Post by joseph » 07 Sep 2010, 12:19

You know, I think you'll be OK with a decent Clavinova.

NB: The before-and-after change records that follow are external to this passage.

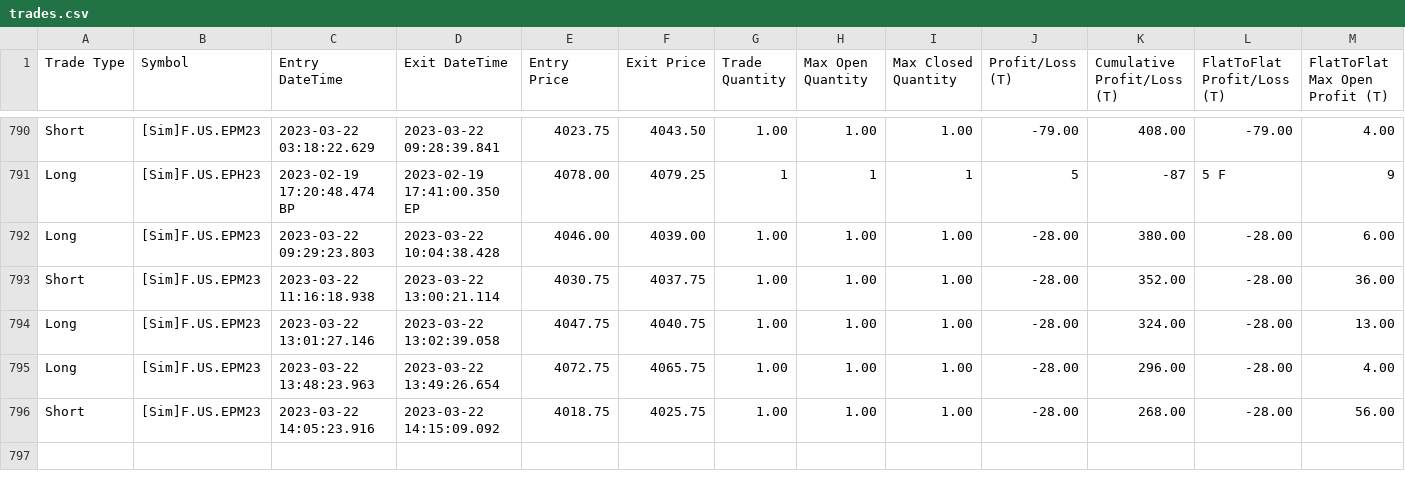
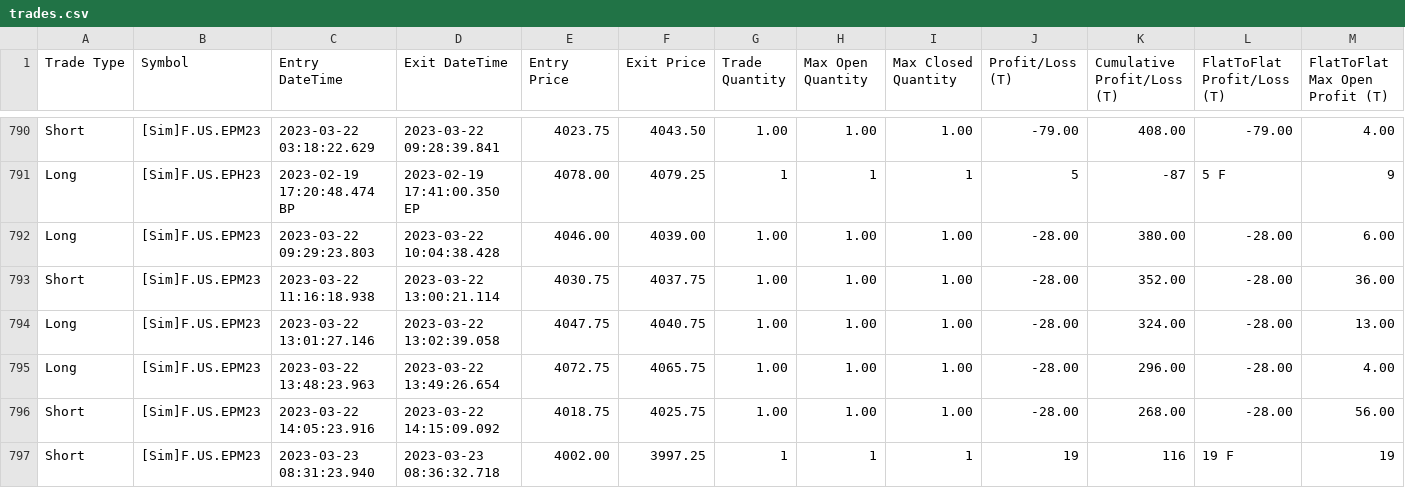
Before and after one commit to KL871987/Auto-Trading-WellenTektonik, a CSV file: data/trades.csv, drawn as a sheet; only a part is shown, gaps mark what is left out; rows hold the shown columns only; the diff names each change by its address in the sheet, - before the commit and + after, or states it on an @@ line.

Commit message:
auto: update WT trades mirror 2026-09-14 20:45:10

```diff
--- a/data/trades.csv
+++ b/data/trades.csv
+row 797: Short | [Sim]F.US.EPM23 | 2023-03-23 08:31:23.940 | 2023-03-23 08:36:32.718 | 4002.00 | 3997.25 | 1 | 1 | 1 | 19 | 116 | 19 F | 19
```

Remember, if you feel you outgrow it you can always trade up. A CLP-340 or a Roland HP-207 will suit you I think.

PianoNewby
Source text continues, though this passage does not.